**Requirement**
Here is a block of records. Copy every line in it that includes "サービス".

Data for this task Block Start

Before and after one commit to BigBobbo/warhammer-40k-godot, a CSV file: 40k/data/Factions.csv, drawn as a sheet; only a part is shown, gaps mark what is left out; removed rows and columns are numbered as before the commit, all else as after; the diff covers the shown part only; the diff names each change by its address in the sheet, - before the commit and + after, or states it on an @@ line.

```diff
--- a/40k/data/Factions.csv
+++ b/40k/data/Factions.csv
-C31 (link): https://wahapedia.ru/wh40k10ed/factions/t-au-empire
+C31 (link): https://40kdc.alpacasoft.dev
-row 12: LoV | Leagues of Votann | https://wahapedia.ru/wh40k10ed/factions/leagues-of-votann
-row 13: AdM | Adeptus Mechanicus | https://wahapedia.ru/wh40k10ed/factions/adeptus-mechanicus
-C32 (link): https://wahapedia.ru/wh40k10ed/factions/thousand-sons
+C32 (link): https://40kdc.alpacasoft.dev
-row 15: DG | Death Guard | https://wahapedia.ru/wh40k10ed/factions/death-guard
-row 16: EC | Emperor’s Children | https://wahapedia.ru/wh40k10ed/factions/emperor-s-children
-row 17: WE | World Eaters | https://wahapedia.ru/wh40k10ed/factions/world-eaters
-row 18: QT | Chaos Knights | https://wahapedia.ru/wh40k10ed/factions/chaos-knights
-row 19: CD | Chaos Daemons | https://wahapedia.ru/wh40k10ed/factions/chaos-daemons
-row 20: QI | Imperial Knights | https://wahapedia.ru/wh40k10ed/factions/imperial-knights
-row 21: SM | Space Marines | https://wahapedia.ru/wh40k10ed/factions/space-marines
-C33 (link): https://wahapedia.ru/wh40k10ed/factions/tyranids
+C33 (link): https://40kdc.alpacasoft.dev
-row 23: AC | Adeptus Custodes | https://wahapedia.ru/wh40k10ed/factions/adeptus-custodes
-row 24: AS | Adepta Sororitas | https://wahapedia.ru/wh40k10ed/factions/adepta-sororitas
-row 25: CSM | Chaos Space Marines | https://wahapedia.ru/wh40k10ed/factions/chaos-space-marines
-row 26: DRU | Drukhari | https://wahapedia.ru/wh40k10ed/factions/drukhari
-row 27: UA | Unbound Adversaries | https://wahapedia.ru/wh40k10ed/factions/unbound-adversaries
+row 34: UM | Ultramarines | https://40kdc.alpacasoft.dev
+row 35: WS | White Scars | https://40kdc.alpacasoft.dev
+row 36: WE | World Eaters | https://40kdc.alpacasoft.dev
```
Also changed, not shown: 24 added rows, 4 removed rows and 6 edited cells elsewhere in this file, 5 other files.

Data for this task Block End
Data for this task Block Start

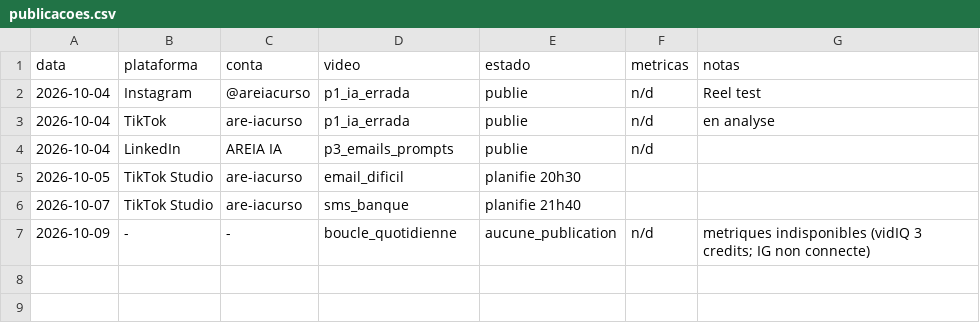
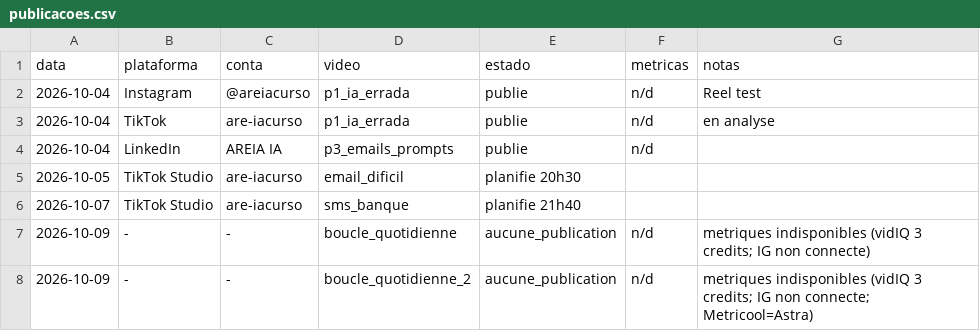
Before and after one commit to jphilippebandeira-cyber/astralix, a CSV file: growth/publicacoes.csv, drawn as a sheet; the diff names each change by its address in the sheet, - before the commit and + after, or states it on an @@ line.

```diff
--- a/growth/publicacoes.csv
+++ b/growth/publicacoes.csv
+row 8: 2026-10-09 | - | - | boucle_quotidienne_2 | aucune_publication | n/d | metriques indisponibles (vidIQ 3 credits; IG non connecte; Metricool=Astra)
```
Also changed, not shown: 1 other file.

Data for this task Block End
Data for this task Block Start

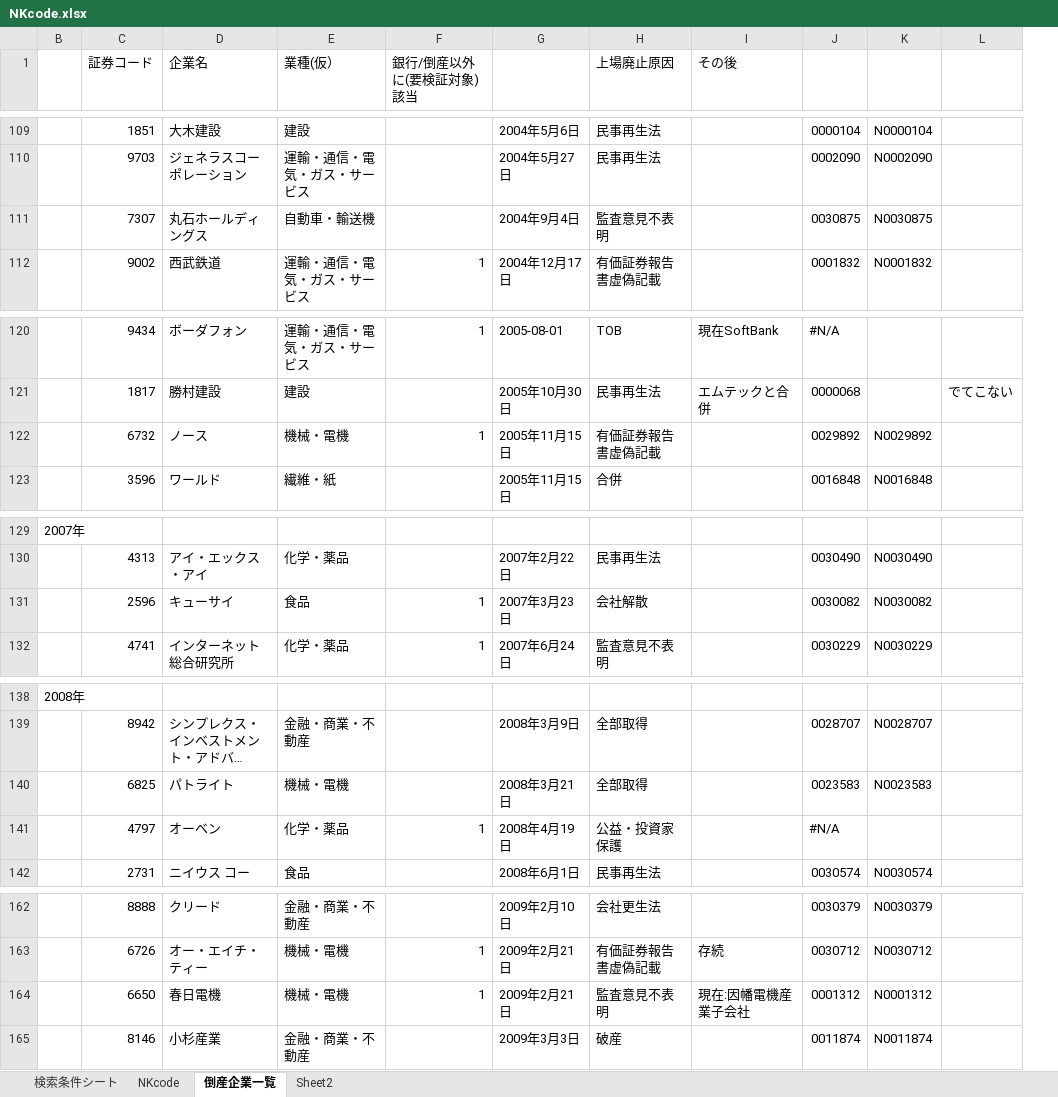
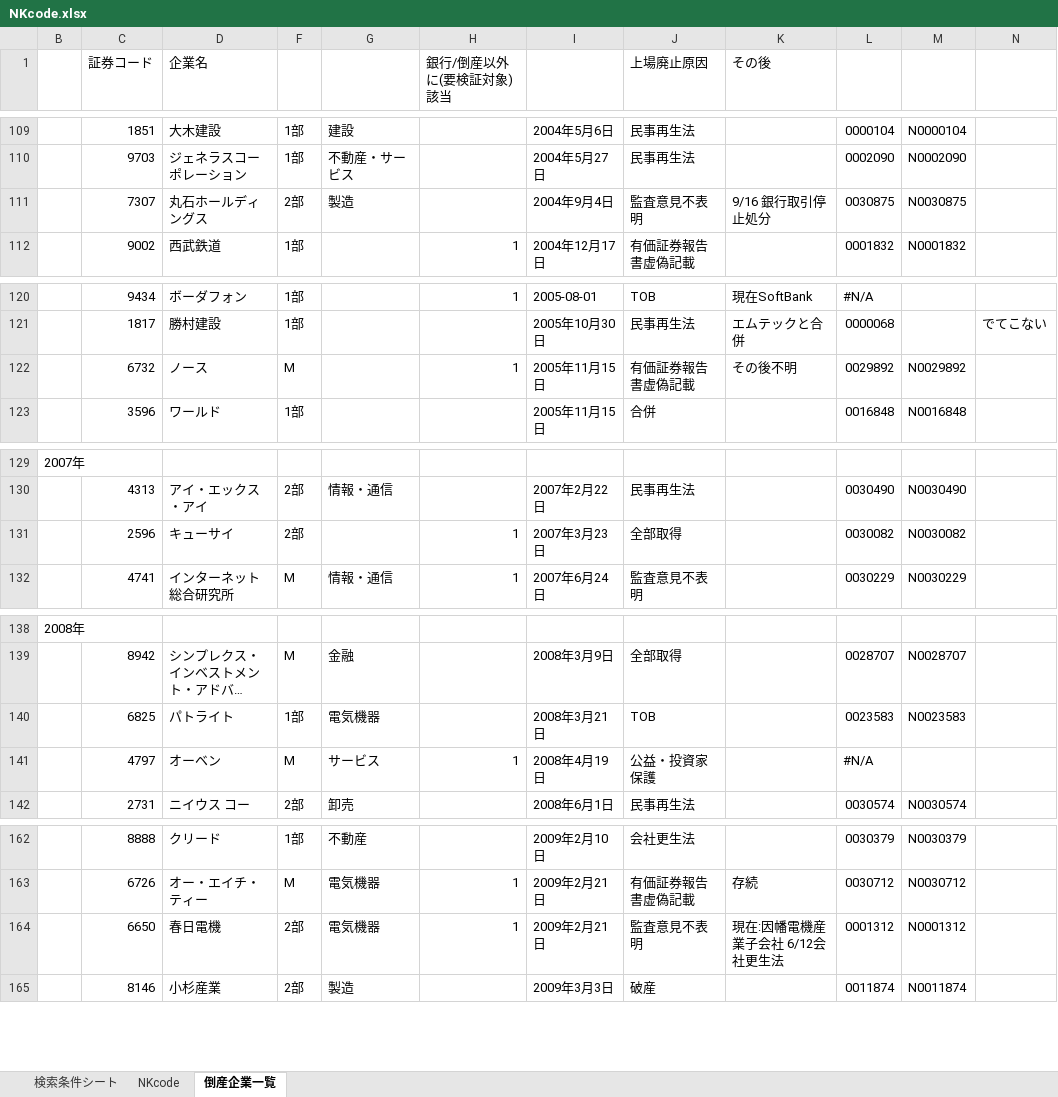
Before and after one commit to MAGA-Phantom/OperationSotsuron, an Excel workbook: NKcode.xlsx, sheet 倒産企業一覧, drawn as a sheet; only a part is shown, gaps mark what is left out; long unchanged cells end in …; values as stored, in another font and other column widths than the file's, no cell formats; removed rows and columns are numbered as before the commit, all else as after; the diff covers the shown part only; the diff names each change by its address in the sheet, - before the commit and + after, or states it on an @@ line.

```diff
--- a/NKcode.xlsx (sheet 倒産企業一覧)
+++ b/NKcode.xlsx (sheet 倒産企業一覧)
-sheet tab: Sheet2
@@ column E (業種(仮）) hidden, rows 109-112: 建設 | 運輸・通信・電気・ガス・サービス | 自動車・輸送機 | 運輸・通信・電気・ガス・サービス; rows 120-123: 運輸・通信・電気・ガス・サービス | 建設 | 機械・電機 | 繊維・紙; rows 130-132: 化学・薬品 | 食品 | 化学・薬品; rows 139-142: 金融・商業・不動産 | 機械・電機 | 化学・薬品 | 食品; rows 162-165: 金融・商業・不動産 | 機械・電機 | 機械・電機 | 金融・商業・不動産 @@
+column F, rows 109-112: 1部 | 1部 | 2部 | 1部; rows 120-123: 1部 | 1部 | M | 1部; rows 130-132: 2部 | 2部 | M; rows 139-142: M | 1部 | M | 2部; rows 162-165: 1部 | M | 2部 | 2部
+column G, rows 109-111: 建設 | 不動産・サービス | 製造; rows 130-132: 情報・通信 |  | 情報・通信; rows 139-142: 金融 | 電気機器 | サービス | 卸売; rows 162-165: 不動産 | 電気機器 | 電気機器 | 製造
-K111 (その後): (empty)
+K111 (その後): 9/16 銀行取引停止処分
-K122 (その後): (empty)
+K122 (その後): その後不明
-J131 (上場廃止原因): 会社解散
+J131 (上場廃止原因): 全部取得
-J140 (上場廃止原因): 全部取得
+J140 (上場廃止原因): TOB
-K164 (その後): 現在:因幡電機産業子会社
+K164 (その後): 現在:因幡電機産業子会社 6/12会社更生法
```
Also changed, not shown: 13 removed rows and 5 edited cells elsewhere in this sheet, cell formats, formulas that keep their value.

Data for this task Block End

**Response to this task**
@@ column E (業種(仮）) hidden, rows 109-112: 建設 | 運輸・通信・電気・ガス・サービス | 自動車・輸送機 | 運輸・通信・電気・ガス・サービス; rows 120-123: 運輸・通信・電気・ガス・サービス | 建設 | 機械・電機 | 繊維・紙; rows 130-132: 化学・薬品 | 食品 | 化学・薬品; rows 139-142: 金融・商業・不動産 | 機械・電機 | 化学・薬品 | 食品; rows 162-165: 金融・商業・不動産 | 機械・電機 | 機械・電機 | 金融・商業・不動産 @@
+column G, rows 109-111: 建設 | 不動産・サービス | 製造; rows 130-132: 情報・通信 |  | 情報・通信; rows 139-142: 金融 | 電気機器 | サービス | 卸売; rows 162-165: 不動産 | 電気機器 | 電気機器 | 製造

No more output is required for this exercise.